Were you able to take home any props or mementos from the set of S.H.I.E.L.D., that you personally feel represented your character and that live with you now?
WEN: I have May’s sunglasses because she’ll always be a pilot. I got her badge, which was also really important for me. And I got a couple of her iconic outfits.
Where do you keep stuff like that? Do you have any of it hung up, in some way, or do you have a special place for it?
WEN: That’s a good question. We’re about to remodel, so that’s a really good question. I know some actors put their mementos into a framed environment. I just have to see if I have enough walls. It just hangs in the closet right now. It’s not like I’ll ever like put it on, unless I’m going to cosplay myself. For me, it’s just that I have lived and breathed in a couple of these outfits for years, and sweated in them and fought in them. I just feel like there’s a lot of energy in the material, after all of those years, working on the show. For me, that’s a really great keepsake.
Since it’s clearly impossible to make everybody happy with the ending of a TV series, especially one that’s been on for so many seasons, do you feel like fans will at least be satisfied with where things are left, at the end of the season?
WEN: Yeah. It’s sad because, at the end of Season 5, we really thought that was the end. We hadn’t gotten a pick-up yet, and so, we had this very emotional scene where we were basically saying goodbye to each other and really thinking that that was it. And then, when we got Season 6 and 7, and 13 episodes each, it was a big surprise and a bonus. We already had our cathartic goodbyes in Season 5. Season 7 was sad and emotional, but many of us were also ready to try something else. The way the storylines end, I think the fans will love it because they end, but they don’t really end. I think it will be very satisfying.
I love that you’re also getting to be a part of all these different aspects of the Disney family, from animation to live-action, to Marvel, to Star Wars. What was the coolest aspect for you, personally, getting to be a part of the world of Star Wars now?
WEN: When your childhood dream comes true, where do you go from there? That was a real big one for me. It as amazing to be in the Marvel universe, but for me, I was really a Star Wars kid. The Force was my religion, besides Buddhism. I would pray to God, Buddha, and the Force, when I was a kid. I actually still do, whenever I get on a plane. So, to be a part of that universe, I’m just a happy kid in a candy store. It’s been quite a whirlwind, and I’m still pinching myself about it.

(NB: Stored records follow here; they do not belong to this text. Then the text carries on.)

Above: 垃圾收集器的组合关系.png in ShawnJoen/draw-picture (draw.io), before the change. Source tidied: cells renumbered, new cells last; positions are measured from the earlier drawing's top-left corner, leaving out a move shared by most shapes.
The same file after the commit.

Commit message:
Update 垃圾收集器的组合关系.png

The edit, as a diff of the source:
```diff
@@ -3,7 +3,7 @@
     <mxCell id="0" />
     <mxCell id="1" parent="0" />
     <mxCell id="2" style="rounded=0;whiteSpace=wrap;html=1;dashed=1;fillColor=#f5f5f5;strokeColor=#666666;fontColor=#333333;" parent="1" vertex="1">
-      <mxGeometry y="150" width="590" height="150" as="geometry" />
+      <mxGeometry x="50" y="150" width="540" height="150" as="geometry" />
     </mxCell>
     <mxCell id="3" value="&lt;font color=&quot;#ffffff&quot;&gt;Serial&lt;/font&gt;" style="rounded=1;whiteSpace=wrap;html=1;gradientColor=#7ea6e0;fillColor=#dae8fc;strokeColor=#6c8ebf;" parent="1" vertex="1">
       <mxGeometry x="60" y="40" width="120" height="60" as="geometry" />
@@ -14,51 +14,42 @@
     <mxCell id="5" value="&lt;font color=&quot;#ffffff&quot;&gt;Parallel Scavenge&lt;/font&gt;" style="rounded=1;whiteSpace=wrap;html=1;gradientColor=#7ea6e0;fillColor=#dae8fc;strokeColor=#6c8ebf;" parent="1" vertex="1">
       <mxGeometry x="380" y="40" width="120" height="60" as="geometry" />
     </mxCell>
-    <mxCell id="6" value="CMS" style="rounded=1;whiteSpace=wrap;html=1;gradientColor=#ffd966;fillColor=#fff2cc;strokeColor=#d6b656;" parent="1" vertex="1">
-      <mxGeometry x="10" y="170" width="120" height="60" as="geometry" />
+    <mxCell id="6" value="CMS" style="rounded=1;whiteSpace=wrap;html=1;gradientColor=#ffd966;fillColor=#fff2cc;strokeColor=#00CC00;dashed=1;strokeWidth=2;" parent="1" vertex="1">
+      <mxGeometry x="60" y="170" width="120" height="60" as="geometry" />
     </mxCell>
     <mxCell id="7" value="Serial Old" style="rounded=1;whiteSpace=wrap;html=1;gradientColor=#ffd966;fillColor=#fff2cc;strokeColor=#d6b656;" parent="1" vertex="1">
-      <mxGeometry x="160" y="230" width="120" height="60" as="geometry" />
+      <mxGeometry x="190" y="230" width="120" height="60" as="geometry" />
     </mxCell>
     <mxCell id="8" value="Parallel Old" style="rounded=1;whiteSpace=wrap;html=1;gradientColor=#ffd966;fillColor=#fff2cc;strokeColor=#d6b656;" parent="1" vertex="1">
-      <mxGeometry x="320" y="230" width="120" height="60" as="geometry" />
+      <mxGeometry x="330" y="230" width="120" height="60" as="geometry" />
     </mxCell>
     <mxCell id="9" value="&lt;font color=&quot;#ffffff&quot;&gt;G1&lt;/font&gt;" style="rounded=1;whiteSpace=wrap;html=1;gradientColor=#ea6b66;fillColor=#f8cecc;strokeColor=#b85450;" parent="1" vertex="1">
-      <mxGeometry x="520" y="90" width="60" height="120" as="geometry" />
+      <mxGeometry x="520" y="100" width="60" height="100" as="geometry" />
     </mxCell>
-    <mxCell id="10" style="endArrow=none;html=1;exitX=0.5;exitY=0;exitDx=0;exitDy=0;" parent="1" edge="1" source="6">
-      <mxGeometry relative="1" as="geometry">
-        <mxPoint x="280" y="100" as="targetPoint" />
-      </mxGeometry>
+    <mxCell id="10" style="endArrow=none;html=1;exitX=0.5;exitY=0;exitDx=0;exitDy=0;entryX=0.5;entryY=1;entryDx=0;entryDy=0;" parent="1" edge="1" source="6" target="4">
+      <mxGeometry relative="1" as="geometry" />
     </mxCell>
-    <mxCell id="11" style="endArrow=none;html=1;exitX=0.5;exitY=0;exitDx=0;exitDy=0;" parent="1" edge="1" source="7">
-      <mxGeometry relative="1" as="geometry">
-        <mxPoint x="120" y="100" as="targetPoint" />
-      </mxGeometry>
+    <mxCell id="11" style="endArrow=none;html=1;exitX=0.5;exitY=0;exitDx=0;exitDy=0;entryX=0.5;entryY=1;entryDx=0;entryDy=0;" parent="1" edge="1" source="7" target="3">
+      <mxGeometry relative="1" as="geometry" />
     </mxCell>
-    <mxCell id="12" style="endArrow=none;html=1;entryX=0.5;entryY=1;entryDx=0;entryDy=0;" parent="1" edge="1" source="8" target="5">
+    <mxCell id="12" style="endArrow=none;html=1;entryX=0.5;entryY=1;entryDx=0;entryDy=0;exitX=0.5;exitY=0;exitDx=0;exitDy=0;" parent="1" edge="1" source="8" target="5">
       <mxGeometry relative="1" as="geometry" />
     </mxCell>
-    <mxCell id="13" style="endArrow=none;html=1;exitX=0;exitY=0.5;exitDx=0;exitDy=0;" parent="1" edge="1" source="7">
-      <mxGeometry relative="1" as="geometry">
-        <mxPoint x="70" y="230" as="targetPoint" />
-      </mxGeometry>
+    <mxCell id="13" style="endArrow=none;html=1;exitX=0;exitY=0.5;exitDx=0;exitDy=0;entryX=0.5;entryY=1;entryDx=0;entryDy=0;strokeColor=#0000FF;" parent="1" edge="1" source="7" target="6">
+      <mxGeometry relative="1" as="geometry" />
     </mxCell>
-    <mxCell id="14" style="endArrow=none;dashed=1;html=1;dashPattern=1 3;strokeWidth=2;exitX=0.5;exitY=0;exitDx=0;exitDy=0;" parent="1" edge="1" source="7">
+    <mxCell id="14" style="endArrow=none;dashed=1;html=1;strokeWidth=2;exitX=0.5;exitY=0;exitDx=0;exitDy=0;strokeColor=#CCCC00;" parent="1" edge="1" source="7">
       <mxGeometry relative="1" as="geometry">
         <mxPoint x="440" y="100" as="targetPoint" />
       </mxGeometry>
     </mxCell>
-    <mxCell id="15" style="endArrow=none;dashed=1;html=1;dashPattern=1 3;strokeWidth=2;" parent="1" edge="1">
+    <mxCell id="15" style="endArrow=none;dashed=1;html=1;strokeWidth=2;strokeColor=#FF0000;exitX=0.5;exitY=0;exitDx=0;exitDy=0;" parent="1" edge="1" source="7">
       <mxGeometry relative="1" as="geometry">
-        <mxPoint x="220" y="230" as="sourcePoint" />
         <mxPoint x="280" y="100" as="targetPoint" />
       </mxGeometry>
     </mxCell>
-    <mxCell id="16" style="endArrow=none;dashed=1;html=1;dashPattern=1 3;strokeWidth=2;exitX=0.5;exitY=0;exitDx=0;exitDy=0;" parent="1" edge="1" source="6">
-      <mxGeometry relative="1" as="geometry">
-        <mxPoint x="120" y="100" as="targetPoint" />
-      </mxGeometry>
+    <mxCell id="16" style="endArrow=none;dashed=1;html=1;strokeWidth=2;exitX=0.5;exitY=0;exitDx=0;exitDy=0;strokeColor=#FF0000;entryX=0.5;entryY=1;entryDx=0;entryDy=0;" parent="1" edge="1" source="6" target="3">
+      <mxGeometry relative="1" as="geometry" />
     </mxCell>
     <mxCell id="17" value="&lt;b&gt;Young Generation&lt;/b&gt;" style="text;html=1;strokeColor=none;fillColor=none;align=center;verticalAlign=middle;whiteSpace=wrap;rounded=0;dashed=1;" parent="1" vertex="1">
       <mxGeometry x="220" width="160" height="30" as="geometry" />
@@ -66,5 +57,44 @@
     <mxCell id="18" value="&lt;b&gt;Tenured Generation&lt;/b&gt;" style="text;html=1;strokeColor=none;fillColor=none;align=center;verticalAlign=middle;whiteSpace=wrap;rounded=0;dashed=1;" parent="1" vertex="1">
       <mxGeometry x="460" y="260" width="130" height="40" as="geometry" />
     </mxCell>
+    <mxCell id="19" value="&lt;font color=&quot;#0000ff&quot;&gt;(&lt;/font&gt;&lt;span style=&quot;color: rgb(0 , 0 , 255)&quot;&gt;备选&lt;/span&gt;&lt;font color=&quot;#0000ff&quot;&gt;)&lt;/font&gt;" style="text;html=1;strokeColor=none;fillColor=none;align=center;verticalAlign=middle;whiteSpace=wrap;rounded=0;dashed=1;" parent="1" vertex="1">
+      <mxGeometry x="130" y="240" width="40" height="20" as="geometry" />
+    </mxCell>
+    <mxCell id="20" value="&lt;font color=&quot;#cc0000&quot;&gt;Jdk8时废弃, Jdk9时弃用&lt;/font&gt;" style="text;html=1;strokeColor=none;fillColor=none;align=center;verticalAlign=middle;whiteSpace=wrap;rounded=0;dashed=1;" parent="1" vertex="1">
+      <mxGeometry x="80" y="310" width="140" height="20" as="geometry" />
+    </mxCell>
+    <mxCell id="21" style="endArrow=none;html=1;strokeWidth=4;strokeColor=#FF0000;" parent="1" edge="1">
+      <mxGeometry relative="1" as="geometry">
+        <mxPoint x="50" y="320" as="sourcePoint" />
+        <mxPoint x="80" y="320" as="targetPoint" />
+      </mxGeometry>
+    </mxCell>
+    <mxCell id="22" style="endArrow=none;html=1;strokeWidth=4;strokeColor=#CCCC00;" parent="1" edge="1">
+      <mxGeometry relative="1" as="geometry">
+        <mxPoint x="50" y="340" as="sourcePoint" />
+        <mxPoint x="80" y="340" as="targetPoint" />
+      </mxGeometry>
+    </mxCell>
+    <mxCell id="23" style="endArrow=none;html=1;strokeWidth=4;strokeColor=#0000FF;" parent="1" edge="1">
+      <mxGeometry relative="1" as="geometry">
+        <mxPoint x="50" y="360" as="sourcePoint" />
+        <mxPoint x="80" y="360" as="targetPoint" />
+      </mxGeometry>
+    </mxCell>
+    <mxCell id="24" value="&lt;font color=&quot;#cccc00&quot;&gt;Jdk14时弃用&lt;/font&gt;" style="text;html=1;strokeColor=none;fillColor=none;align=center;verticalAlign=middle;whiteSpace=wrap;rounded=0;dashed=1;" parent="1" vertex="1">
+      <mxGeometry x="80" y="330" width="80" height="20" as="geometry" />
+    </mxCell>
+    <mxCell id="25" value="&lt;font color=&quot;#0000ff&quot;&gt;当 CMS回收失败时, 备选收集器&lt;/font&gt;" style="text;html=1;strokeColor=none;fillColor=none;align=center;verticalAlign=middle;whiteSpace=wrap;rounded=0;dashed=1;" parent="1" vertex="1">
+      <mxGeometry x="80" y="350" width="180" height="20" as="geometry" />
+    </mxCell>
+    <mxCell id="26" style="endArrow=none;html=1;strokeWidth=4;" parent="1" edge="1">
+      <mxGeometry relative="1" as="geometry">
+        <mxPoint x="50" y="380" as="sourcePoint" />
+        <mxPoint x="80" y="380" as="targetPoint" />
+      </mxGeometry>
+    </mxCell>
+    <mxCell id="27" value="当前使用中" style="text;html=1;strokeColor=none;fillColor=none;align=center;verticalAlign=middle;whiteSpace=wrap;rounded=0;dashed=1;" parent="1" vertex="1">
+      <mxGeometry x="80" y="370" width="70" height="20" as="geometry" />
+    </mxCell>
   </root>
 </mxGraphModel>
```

When it came to your character in The Mandalorian, what kind of backstory were you given? Was it similar to S.H.I.E.L.D., where you didn’t know where things would go? Did you have to invent your own backstory?
WEN: Well, because she was only in the one episode, and she comes in towards the middle of the episode, it was important that I knew more about why she became an assassin and what kind of an assassin she was. Is she heartless? Is she a mercenary? Well, she’s a bit of both. It was really great to talk with John Favreau and Dave Filoni, and get to the core of who she was. And so, even if you might not have seen it, and it wasn’t shown or divulged, for me, as an actor, it was really important to know where she was coming from.
Marvel’s Agents of S.H.I.E.L.D. airs on Wednesday nights on ABC.